.......and between them the head of Loch Lee and the track I'd used on the approach. The view from here really seems to mirror the approach walk, a series of curves and folds which reveal different views as you go.
There's a fairly steep pull of 150 metres to reach the summit area, and it comes as something of a surprise when the angle eases very suddenly onto a flat plateau. The views are very wide; a real feature of the Eastern Highlands with rolling brown moors stretching away under a huge sky. Some find this landscape boring, others find it intimidating in poor weather and some find the sense of vast space under a big sky a real joy.
Lochnagar is the prominent feature to the west, some 15 kilometres distant, with no hint of the trench containing Loch Muick which lies in between.
Mount Keen, the most easterly of the Munros (separate Scottish mountains over 3000 ft/914m). The popularity of climbing this classification of hills is ever-growing and the paths are often very obvious.
Distant calls of geese eventually resolved into a skein of Greylags (Anser anser) and appropriately they appeared:
".... far abune the Angus straths I saw the wild geese flee,
A lang, lang skein o’ beatin’ wings wi’ their heids towards the sea,
And aye their cryin’ voices trailed ahint them on the air...."

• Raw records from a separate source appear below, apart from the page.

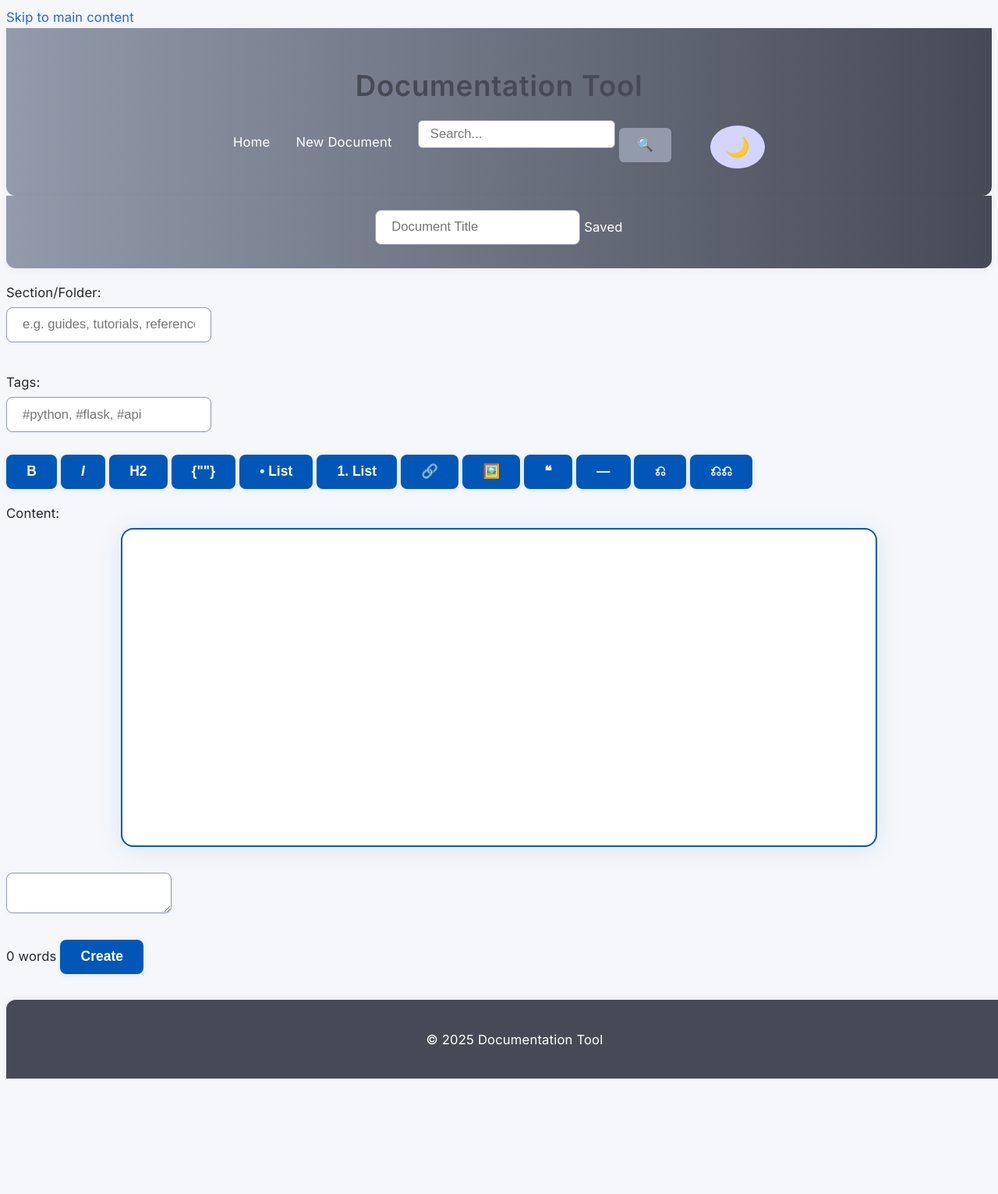
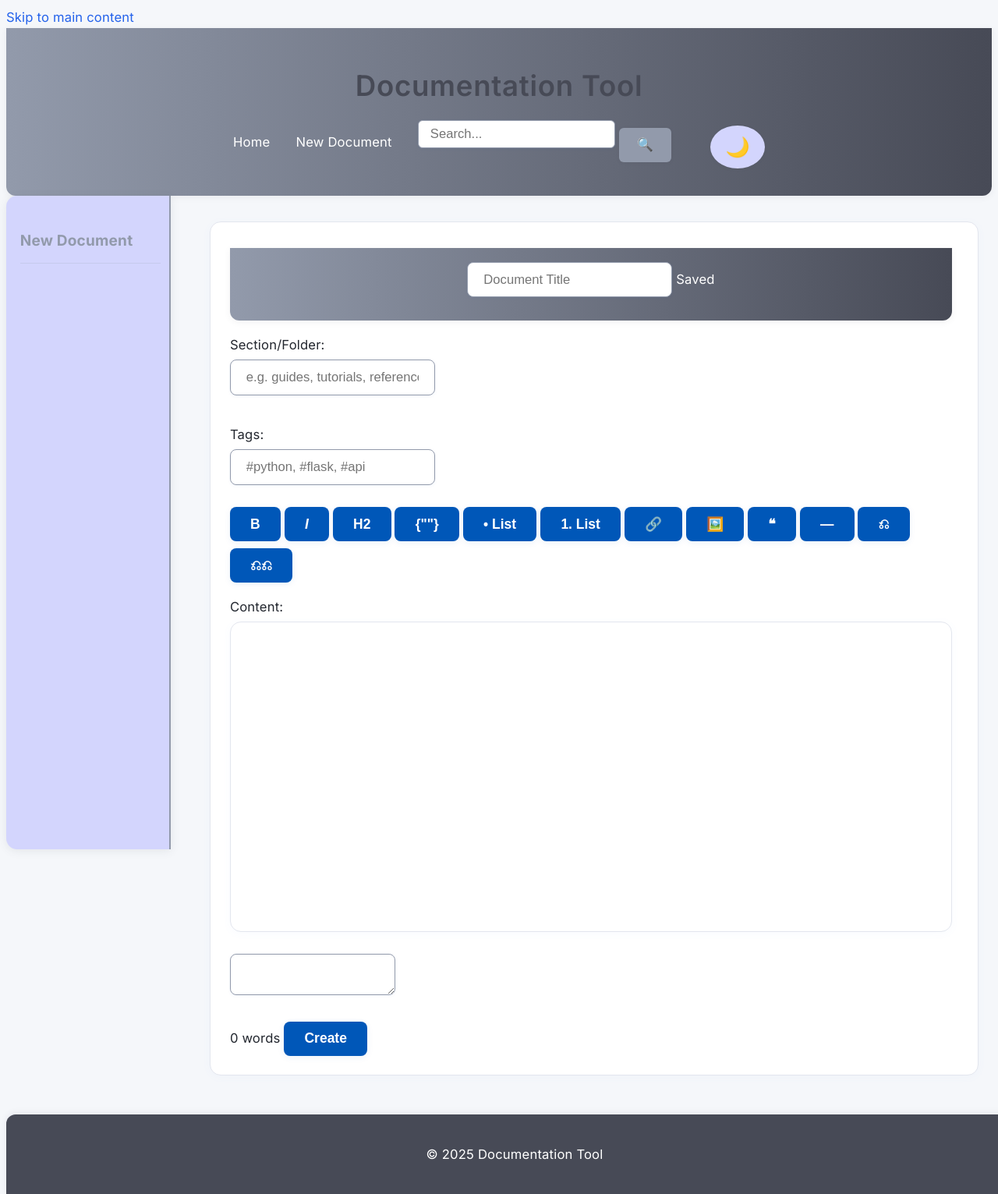
Before and after one commit to NrKhader/documentation_tool, a Flask app: page /new in a window 1280 px wide. Shown: the whole page at 78% size. Before the commit the page ends 1383 px from the top, so only its background shows below. Run offline with Flask 2, Linux system fonts and the light colour scheme.

Commit message:
enhance new document page

```diff
--- a/src/templates/new.html
+++ b/src/templates/new.html
@@ -1,7 +1,15 @@
 {% extends "base.html" %}
 {% block title %}New Document - Documentation Tool{% endblock %}
 {% block content %}
-<div class="editor-fullpage-wrapper">
+<div class="page-flex">
+    <aside class="sidebar" aria-label="Sections Sidebar">
+        <h4 class="sidebar-title">New Document</h4>
+        <ul class="folder-tree">
+            {% import 'macros/sidebar_macros.html' as macros %}
+            {{ macros.render_tree(doc_tree, 0, None) }}
+        </ul>
+    </aside>
+    <div class="page-main-container container" id="editor-panel">
         <form method="post" id="doc-form" autocomplete="off" class="editor-form">
             <header class="editor-header">
                 <input type="text" id="title" name="title" class="editor-title" placeholder="Document Title" required>
@@ -14,7 +22,6 @@
                 <input type="text" id="tags" name="tags" placeholder="#python, #flask, #api">
             </div>
             <div class="editor-toolbar">
-            <!-- toolbar buttons here -->
                 <button type="button" class="toolbar-btn" data-command="bold" title="Bold"><b>B</b></button>
                 <button type="button" class="toolbar-btn" data-command="italic" title="Italic"><i>I</i></button>
                 <button type="button" class="toolbar-btn" data-command="h2" title="Heading 2">H2</button>
@@ -38,4 +45,5 @@
             </div>
         </form>
     </div>
+</div>
 {% endblock %}
```
Lines whose indentation alone changed are shown as unchanged.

Just as described by the Angus born poet Violet Jacob in her poem of longing for home "The Wild Geese". Born into the aristocracy at House of Dun, Violet Jacob spent much of her life away from Angus, but seems always to have had the place in her heart and her mind; she returned to Angus in the later years of her life and is buried at Kirriemuir. Her poetry is often written in the rich dialect of the region, and from the perspective of working folk.
Sometimes known as "Norland Wind", The Wild Geese is one of her best known poems and was shortlisted as one of the country's favourite pieces of poetry in 2006. Written as a conversation between an Angus man far from home in England and the north wind, the lyrics have been set to music by a number of singers, but my favourite version is by the Battlefield Band featuring the voice of the late Davy Steele (the words start at 2m 37secs)
In contrast to Mount Keen, there's no path to the small summit cairn of Hunt Hill (705 metres/2313 feet). It's classified as a "Graham" - a hill between 2000 and 2500ft high with at least 500 feet of ascent all round. Often overlooked, this group of 220 hills usually give walks of real quality.
There was a slight breeze on the summit but it was warmed by blowing across miles of heather in full sunshine - amazingly for a November day I was able to sit comfortably on the summit of the hill in a T-shirt.
My descent route took me north-east down convex slopes of heather, then grass and moss to reach an entertainingly bouncy girder bridge over the Water of Lee, then down the track to Loch Lee.
A stroll back along the loch and through the birch woods got me back to Invermark, still in glorious late afternoon sunshine.
Hunt Hill may not have the most dramatic name, nor is it the highest hill the area but it had given me one of the best hill days I've enjoyed in years.
Days like these, they're golden coins in the treasure box of memories.....
Note: The route taken on this walk is on Ordnance Survey Landranger Sheet 44 (Ballater & Glen Clova). The distance is 18 kilometres with 460 metres of ascent, allow between five and six hours. In poor weather, reasonable navigation skills will be needed as the high ground is pathless. A shorter and well worthwhile alternative is to walk to the Falls of Unich and return by the same route as described by Duncan and Joan here.